The demise of Fenwick’s Bond Avenue retailer has been much-lamented over the previous couple of weeks. I all the time bear in mind popping into retailer to pick out a couple of standout gadgets for photoshoots once I labored across the nook as a vogue editor. Within the olden days, Fenwick’s had a beautiful PR division (Mary and Sandra), and glorious patrons to create one of the best vogue edit and rail-upon-rail of lovely items. Sadly, the shop’s demise has been slowly unfolding over quite a lot of years; the final time I paid a go to in mid-January, the place felt like a ghost city. A lot of the huge manufacturers had gone, there was a dismal ‘archive’ sale, wall-to-wall James Lakeland and a handful of upset prospects. I received my eyebrows threaded at Blink (the workers assured me they’re being redeployed to John Lewis and Liberty) and shortly left the constructing.
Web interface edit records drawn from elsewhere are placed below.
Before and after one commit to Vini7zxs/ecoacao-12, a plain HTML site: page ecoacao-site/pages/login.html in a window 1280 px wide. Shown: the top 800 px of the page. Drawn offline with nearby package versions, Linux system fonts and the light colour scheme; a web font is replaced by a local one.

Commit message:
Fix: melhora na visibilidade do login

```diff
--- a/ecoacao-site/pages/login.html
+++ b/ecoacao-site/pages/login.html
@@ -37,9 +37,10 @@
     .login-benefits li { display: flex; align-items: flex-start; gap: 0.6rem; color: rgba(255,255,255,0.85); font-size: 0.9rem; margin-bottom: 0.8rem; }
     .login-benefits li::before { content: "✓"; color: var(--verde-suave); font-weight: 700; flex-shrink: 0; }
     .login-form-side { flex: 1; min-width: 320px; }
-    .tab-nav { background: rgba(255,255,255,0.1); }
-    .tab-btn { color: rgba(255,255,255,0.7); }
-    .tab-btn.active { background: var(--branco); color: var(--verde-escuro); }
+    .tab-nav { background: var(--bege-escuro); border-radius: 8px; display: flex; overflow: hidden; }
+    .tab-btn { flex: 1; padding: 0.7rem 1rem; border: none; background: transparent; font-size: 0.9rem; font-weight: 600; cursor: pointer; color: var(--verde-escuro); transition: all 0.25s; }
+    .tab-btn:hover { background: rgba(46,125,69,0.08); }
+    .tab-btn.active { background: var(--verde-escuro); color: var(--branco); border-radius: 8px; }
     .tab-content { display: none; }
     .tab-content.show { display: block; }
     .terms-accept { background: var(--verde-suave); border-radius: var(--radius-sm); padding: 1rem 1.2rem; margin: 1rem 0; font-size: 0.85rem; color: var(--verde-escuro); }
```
The Bond Avenue website is prime actual property and has been purchased by a property developer for £430m, to be become a ‘combined use’ retail house and workplaces. Based in Newcastle in 1882 By John James Fenwick, and nonetheless owned by members of the family, the division retailer chain has eight different areas. The sale of the central London flagship, which opened in 1891, is ‘to fund important funding’, in line with an announcement launched by the corporate. Extra particulars and on-line procuring HERE)
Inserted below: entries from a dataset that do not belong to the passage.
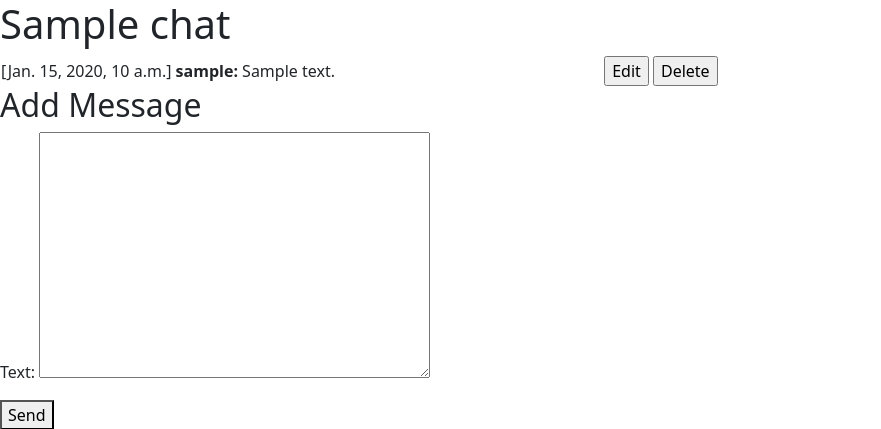
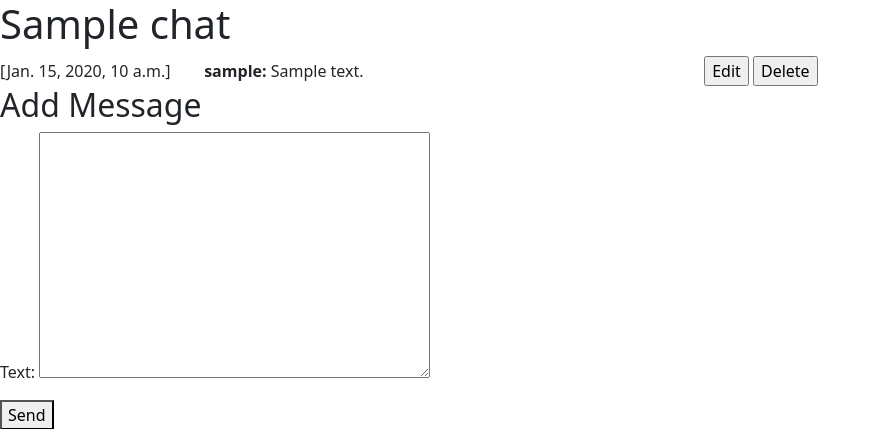
Before and after one commit to SergeKry/DjangoProject, a Django app: page /messenger/1/ in a window 1280 px wide. Shown: the top 429 px of the page, without its empty margins (0-881 px from the left). Run offline with Django 5.2, Linux system fonts and the light colour scheme; a user stored in the database is signed in; tables that the repository leaves empty hold one stand-in row (values such as "Sample post"); some libraries are stand-ins or nearby versions.

Commit message:
chat styling improved

```diff
--- a/mysite/messenger/templates/messenger/chat.html
+++ b/mysite/messenger/templates/messenger/chat.html
@@ -8,10 +8,9 @@
     {% if sent_messages %}
         {% for message in sent_messages %}
         <div>
-            <div style="width:600px;height:auto;display:inline-block">
-            <p style="margin:1px">
-                [{{  message.created_at}}] <b>{{ message.author }}:</b> {{ message.text }}
-            </p>
+            <div style="width:700px;height:auto;display:inline-block">
+                <div style="display: inline-block; min-width: 200px; vertical-align: top">[{{  message.created_at }}]</div>
+                <div style="display: inline-block; max-width: 450px"> <b>{{ message.author }}:</b> {{ message.text }}</div>
             </div>
         {% if request.user == message.author %}
             <div style="display:inline-block">
```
Shifting swiftly on…the ace initiative, Charity Tremendous.Mkt (I’ve written about this new, sustainable idea HERE) has popped-up at Fenwick, Bond Avenue till 24 February 2024. Brightening issues up, no finish.
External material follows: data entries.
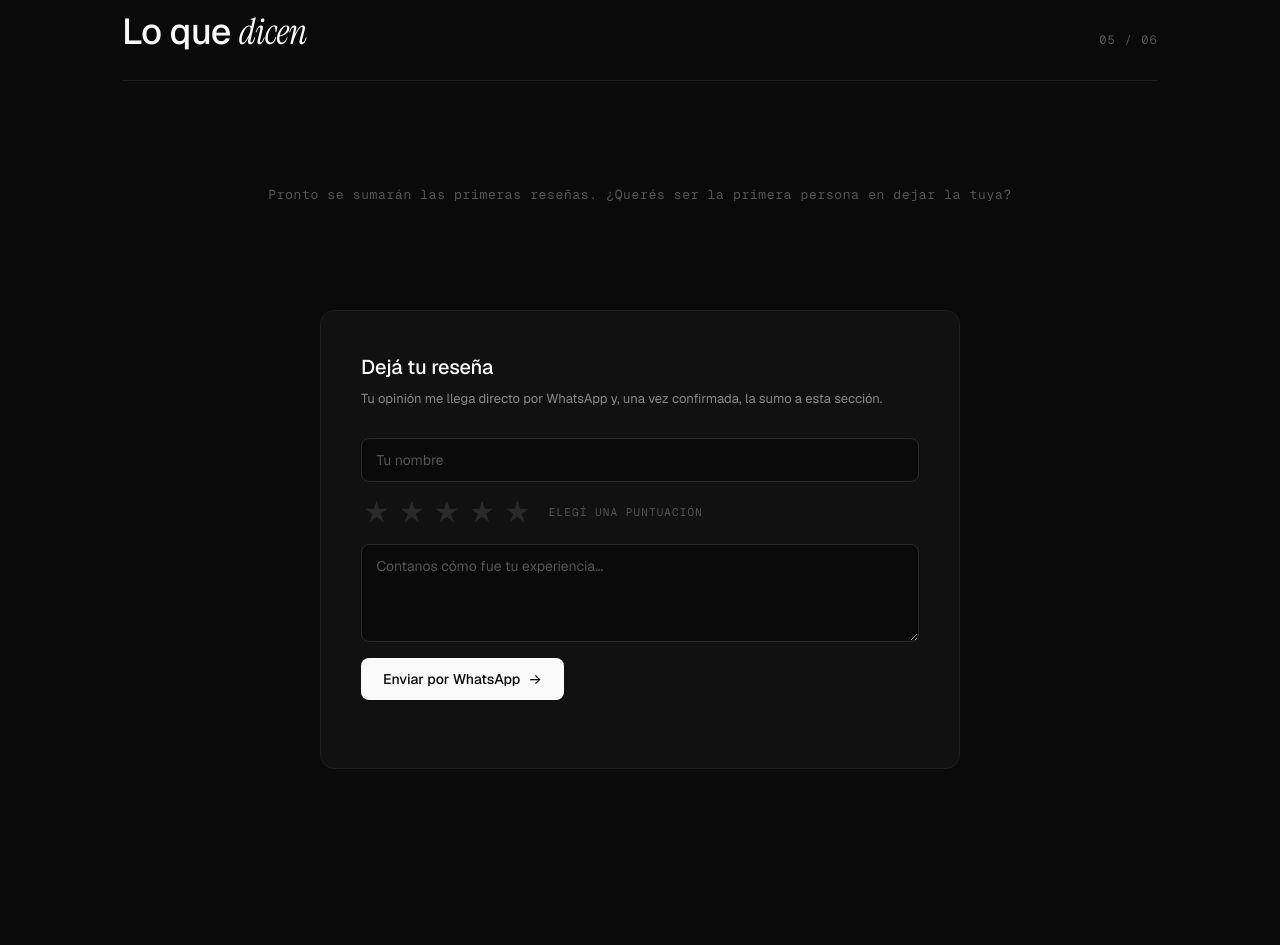
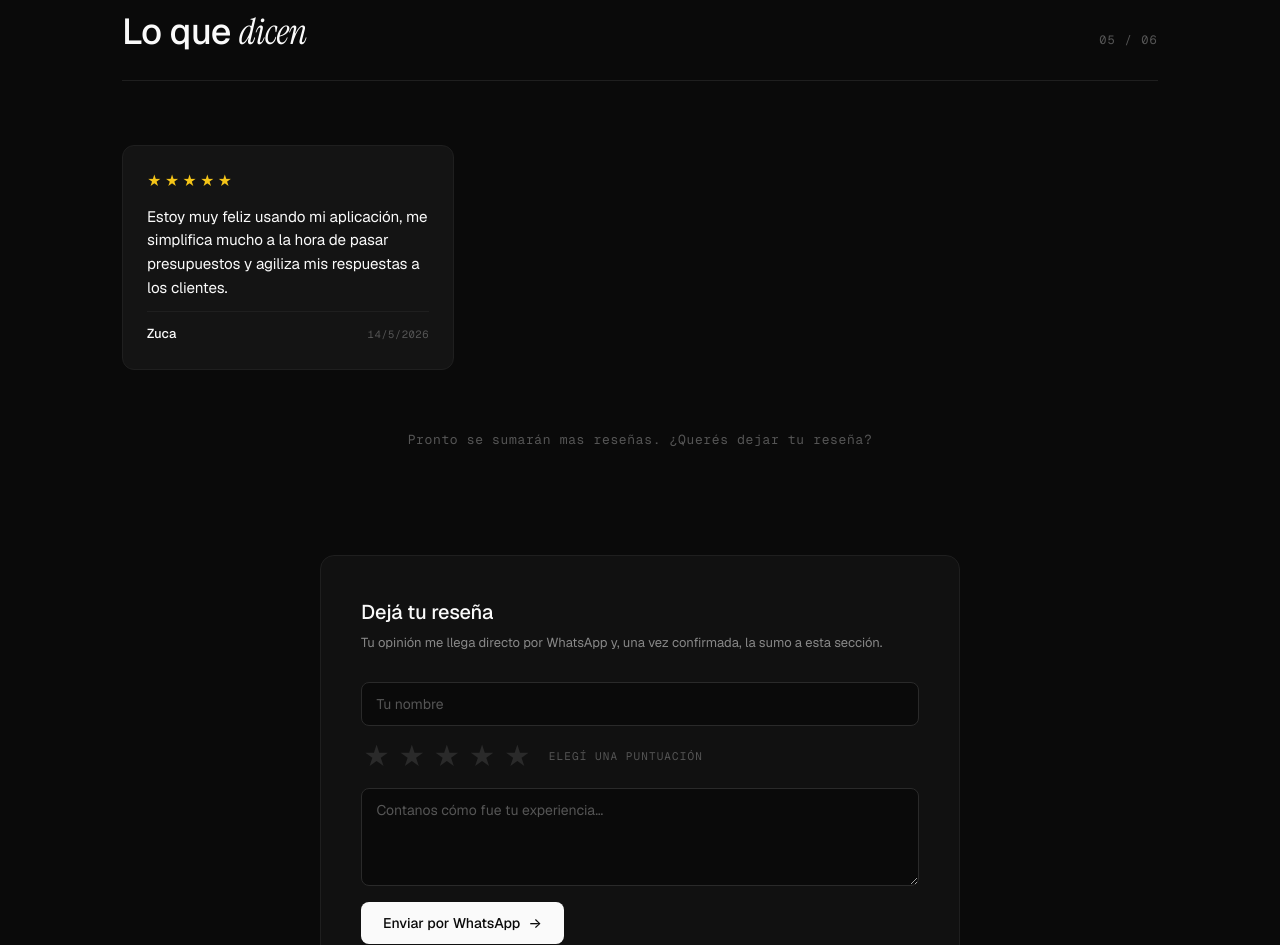
Before and after one commit to Elite-Web-1/elite.web, a plain HTML site: page index.html in a window 1280 px wide. Shown: the part 4080-5025 px from the top of the page. Drawn offline with nearby package versions, Linux system fonts and the light colour scheme.

Commit message:
Agregue reseña Zuca

```diff
--- a/index.html
+++ b/index.html
@@ -1090,6 +1090,17 @@
 
       <div class="reviews-grid" id="reviewsList">
 
+        <article class="review-card">
+          <div class="review-stars">
+            <span>★</span><span>★</span><span>★</span><span>★</span><span>★</span>
+          </div>
+          <p class="review-comment">Estoy muy feliz usando mi aplicación,  me simplifica mucho a la hora de pasar presupuestos y agiliza mis respuestas a los clientes.</p>
+          <div class="review-meta">
+            <span class="review-name">Zuca</span>
+            <span class="review-date">14/5/2026</span>
+          </div>
+        </article>
+
         <!-- ============================================
              RESEÑAS PUBLICADAS
              Para agregar una reseña nueva, copiá el bloque
@@ -1113,7 +1124,7 @@
 
         -->
 
-        <div class="reviews-empty">Pronto se sumarán las primeras reseñas. ¿Querés ser la primera persona en dejar la tuya?</div>
+        <div class="reviews-empty">Pronto se sumarán mas reseñas. ¿Querés dejar tu reseña?</div>
       </div>
 
       <div class="review-form-wrapper">
```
Is that this the way forward for procuring?
Additional particulars in regards to the Charity SuperMkt pop-up at Fenwick, Bond Avenue HERE. Extra sustainable type, HERE, and browse creator Tessa Boase on ‘Lamenting the Lack of London’s Division Shops’ HERE.